My hearing loss cannot be helped.

In the past, many people with hearing loss in one ear, with a high frequency hearing loss, or with nerve damage have all been told they cannot be helped, often by their family practice physician. This might have been true many years ago, but with modern advances in technology, nearly 95% of people with a sensorineural hearing loss can be helped with hearing aids. 

The consequences of hiding hearing loss are better than wearing hearing aids.

What price are you paying for vanity? Untreated hearing loss is far more noticeable than hearing aids. If you miss a punch line to a joke, or respond inappropriately in conversation, people may have concerns about your mental acuity, your attention span or your ability to communicate effectively. The personal consequences of vanity can be life altering. At a simplistic level, untreated hearing loss means giving up some of the pleasant sounds you used to enjoy. At a deeper level, vanity could severely reduce the quality of your life.

Hearing aids will make me look "older" and "handicapped."

Looking older is clearly more affected by almost all other factors besides hearing aids. It is not the hearing aids that make one look older, it is what one may believe they imply. If hearing aids help you function like a normal hearing person, for all intents and purposes, the stigma is removed. Hearing aid manufacturers are well aware that cosmetics is an issue to many people, and that's why today we have hearing aids that fit totally in the ear canal. This CIC style of hearing aid has enough power and special features to satisfy most individuals with hearing impairment. But more importantly, keep in mind that "an untreated hearing loss is more obvious than a hearing aid." Smiling and nodding your head when you don't understand what's being said, makes your condition more apparent than the largest hearing aid.

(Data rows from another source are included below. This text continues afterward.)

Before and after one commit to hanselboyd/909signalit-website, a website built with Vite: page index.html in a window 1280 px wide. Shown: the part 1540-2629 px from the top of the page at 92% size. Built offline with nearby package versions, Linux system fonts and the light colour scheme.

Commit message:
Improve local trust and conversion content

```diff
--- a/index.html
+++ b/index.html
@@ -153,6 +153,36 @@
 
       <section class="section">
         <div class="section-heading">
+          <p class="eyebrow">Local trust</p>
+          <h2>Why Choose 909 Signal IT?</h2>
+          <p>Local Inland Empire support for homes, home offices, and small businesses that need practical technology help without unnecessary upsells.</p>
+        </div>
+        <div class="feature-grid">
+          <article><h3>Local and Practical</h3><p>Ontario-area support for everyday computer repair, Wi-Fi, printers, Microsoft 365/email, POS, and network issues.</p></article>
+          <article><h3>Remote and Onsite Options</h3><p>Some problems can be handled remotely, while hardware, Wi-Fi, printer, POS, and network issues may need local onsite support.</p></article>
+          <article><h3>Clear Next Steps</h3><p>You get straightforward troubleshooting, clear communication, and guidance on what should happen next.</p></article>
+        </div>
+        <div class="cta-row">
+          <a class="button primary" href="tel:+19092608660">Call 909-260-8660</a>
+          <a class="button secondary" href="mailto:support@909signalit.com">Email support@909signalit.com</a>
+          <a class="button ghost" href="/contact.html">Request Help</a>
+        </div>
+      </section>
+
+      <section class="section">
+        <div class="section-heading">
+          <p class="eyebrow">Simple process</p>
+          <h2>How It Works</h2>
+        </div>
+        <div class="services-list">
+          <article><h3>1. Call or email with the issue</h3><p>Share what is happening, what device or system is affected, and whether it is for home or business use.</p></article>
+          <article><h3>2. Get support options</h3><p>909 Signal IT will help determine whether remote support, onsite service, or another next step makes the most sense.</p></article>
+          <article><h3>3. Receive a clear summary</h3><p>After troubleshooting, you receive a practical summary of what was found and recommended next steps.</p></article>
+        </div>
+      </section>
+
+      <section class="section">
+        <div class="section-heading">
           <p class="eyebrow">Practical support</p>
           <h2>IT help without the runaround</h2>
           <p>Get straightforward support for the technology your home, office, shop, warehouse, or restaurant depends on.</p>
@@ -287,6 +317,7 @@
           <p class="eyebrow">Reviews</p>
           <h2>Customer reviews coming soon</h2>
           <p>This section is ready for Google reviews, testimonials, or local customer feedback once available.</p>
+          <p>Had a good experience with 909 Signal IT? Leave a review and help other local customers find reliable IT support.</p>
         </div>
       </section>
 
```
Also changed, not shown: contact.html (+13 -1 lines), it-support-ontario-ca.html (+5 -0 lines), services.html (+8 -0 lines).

back to top


Current Hearing Aid Technology

ReSound: LiNX 3D

HEAR 80% MORE OF THE SOUNDS AROUND YOU

Imagine talking to your colleagues against a backdrop of whirring blenders, chopping knives and sizzling pans. With ReSound LiNX 3D, it’s easier than you think. That’s because these hearing aids are the best at recognizing voices, and use advanced technology to make them heard. And you’ll hear conversations from all directions, even in shifting background noise.

Sometimes the hearing aid settings you like in the clinic perform differently in your everyday life. If you’re experiencing recurring problems – or need more fine-tuning than that ReSound Smart 3D app offers - ask your hearing care professional about ReSound Assist.

If you want to learn more about the ReSound LiNX 3D hearing aids, call us today at (662) 234-1337 and schedule an appointment to talk to one of our audiologists.

back to top

    

Other locations:


Dr. John Laurenzo, Dr. Bradford Dye, Dr. Pearson Windham & Dr. Scott Harrison
497 Azalea Drive Suite 101
Oxford MS 38655

Dr. Bradford Dye
1300 Sunset Dr. Suite T
Grenada, MS 38902

Dr. Pearson Windham and Ansley Vanlandingham, NP
810 E. Sunflower Road, Suite 100L
Cleveland MS 38732

Dr. Scott Harrison
303 Medical Center Drive, Suite A
Batesville, MS 38606

Dr. Scott Harrison and Dr. Bradford Dye
118 Fairfield Drive
New Albany MS 38652

497 Azalea Drive Suite 101
Oxford, MS 38655